Finally, you can safely use denture cleaner, especially if you are freshly out of other options. However, this should only be a temporary solution, as repeated use will turn the retainer yellow.
Rinse the retainer in plain water, then soak it in the denture solution for approximately 20 minutes. Take it out and use a soft toothbrush to scrub gently. Rinse until you can’t taste the denture cleaner.
How Often You Should Get a New Retainer
The average lifespan of a retaining is two to three years, although it’s not uncommon for them to last longer. Prevention and proper care can keep them from breaking down prematurely.
What Happens if You Don’t Clean Your Retainer?
If you develop bad cleaning habits with your retaining – or, worse, don’t clean it at all – its lifespan will be short and you are likely to enjoy the experience of wearing one even less than you already might.
Food and bacteria will accumulate in the grooves of the retainer bands, irritating or cutting the gums and causing recession. Retainers that are not cleaned regularly become more difficult to clean each time because eventually everything gets stuck on there, including hardened plaque.
Cleaning Your Retainers. California Association of Orthodontists. Date fetched: August 26, 2021.
How Long Do You Have to Wear a Retainer After Your Braces Come Off? Colgate. Date fetched: August 26, 2021.
Orthodontic researchers ask: Where's your retainer? ScienceDaily. Date fetched: August 26, 2021.

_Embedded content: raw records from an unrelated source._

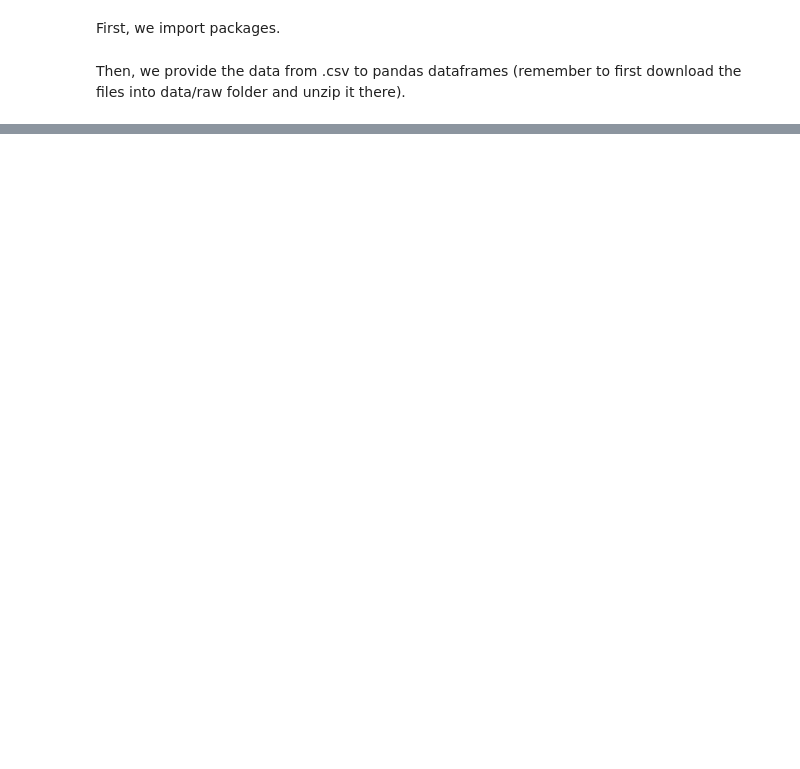
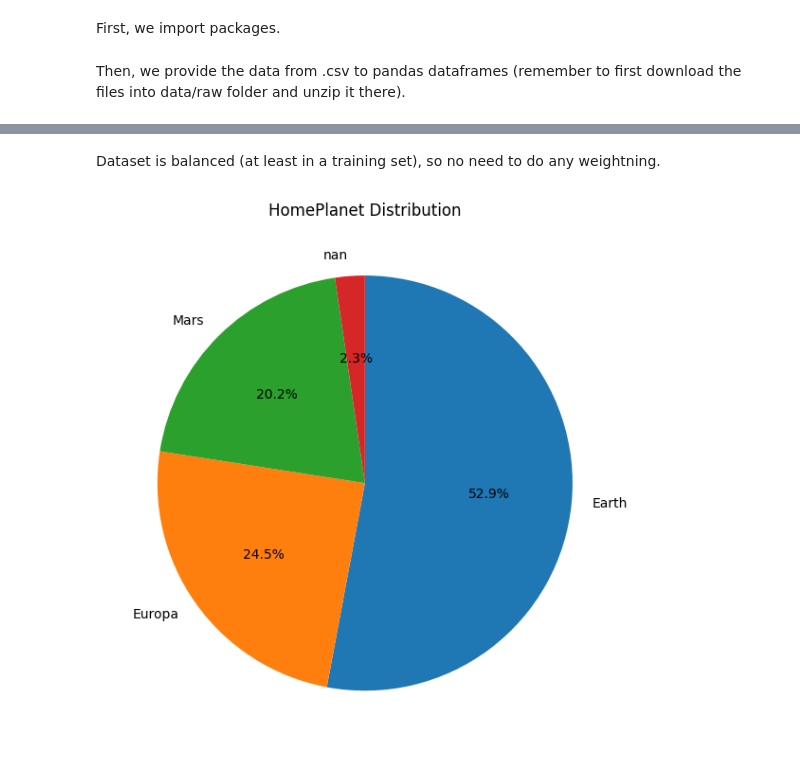
Before and after one commit to emilook86/titanic-moa, a Jupyter notebook: EDA.ipynb, the cells around one changed output, grey strips where cells are left out. Saved outputs shown, nothing was run; the diff lists cells and outputs as text; code cells hidden in the pictures; blank space fills up the shorter version.

```diff
--- a/EDA.ipynb
+++ b/EDA.ipynb
@@ -37,0 +94,12 @@ Things that could be done:
+# %% [markdown]
+Dataset is balanced (at least in a training set), so no need to do any weightning.
+# %%
+homeplanet_counts = df["HomePlanet"].value_counts(dropna=False)
+plt.figure(figsize=(6, 6))
+homeplanet_counts.plot.pie(autopct="%1.1f%%", startangle=90, counterclock=False)
+plt.title("HomePlanet Distribution")
+plt.ylabel("")
+plt.tight_layout()
+plt.show()
+# %% [output]
+[figure, added]
```
Also changed, not shown: parts of 12 cells of this notebook, 3 other files.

Retainers Keep Teeth from Shifting. Stanford Children’s Health. Date fetched: August 25, 2021.